(Stored dataset items)
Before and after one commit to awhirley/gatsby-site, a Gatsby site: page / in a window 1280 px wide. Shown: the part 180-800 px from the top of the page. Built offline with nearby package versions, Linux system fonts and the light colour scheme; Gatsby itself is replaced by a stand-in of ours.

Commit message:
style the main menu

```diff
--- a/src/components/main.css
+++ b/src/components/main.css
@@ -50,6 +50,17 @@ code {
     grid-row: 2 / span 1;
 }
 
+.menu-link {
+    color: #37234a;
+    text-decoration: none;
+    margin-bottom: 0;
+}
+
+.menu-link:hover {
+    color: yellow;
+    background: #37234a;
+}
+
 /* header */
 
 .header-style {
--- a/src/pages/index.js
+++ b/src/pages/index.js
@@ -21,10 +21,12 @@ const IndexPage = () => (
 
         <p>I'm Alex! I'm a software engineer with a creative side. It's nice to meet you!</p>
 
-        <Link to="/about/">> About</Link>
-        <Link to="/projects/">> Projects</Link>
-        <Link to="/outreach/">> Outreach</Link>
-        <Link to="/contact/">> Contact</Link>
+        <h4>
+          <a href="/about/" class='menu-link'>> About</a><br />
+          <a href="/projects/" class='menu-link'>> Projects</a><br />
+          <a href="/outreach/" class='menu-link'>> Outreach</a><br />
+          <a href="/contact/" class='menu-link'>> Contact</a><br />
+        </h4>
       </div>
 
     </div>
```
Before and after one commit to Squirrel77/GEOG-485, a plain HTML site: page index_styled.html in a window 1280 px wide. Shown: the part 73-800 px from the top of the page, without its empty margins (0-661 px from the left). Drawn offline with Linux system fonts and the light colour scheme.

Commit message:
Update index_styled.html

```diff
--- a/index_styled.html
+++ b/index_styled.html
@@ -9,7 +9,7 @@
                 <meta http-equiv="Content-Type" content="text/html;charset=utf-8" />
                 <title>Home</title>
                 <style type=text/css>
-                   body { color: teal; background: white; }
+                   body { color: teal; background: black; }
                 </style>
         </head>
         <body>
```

# Task objective
Word for word, repeat every line of the data.

# Answer area
Before and after one commit to awhirley/gatsby-site, a Gatsby site: page / in a window 1280 px wide. Shown: the part 180-800 px from the top of the page. Built offline with nearby package versions, Linux system fonts and the light colour scheme; Gatsby itself is replaced by a stand-in of ours.

Commit message:
style the main menu

```diff
--- a/src/components/main.css
+++ b/src/components/main.css
@@ -50,6 +50,17 @@ code {
     grid-row: 2 / span 1;
 }
 
+.menu-link {
+    color: #37234a;
+    text-decoration: none;
+    margin-bottom: 0;
+}
+
+.menu-link:hover {
+    color: yellow;
+    background: #37234a;
+}
+
 /* header */
 
 .header-style {
--- a/src/pages/index.js
+++ b/src/pages/index.js
@@ -21,10 +21,12 @@ const IndexPage = () => (
 
         <p>I'm Alex! I'm a software engineer with a creative side. It's nice to meet you!</p>
 
-        <Link to="/about/">> About</Link>
-        <Link to="/projects/">> Projects</Link>
-        <Link to="/outreach/">> Outreach</Link>
-        <Link to="/contact/">> Contact</Link>
+        <h4>
+          <a href="/about/" class='menu-link'>> About</a><br />
+          <a href="/projects/" class='menu-link'>> Projects</a><br />
+          <a href="/outreach/" class='menu-link'>> Outreach</a><br />
+          <a href="/contact/" class='menu-link'>> Contact</a><br />
+        </h4>
       </div>
 
     </div>
```
Before and after one commit to Squirrel77/GEOG-485, a plain HTML site: page index_styled.html in a window 1280 px wide. Shown: the part 73-800 px from the top of the page, without its empty margins (0-661 px from the left). Drawn offline with Linux system fonts and the light colour scheme.

Commit message:
Update index_styled.html

```diff
--- a/index_styled.html
+++ b/index_styled.html
@@ -9,7 +9,7 @@
                 <meta http-equiv="Content-Type" content="text/html;charset=utf-8" />
                 <title>Home</title>
                 <style type=text/css>
-                   body { color: teal; background: white; }
+                   body { color: teal; background: black; }
                 </style>
         </head>
         <body>
```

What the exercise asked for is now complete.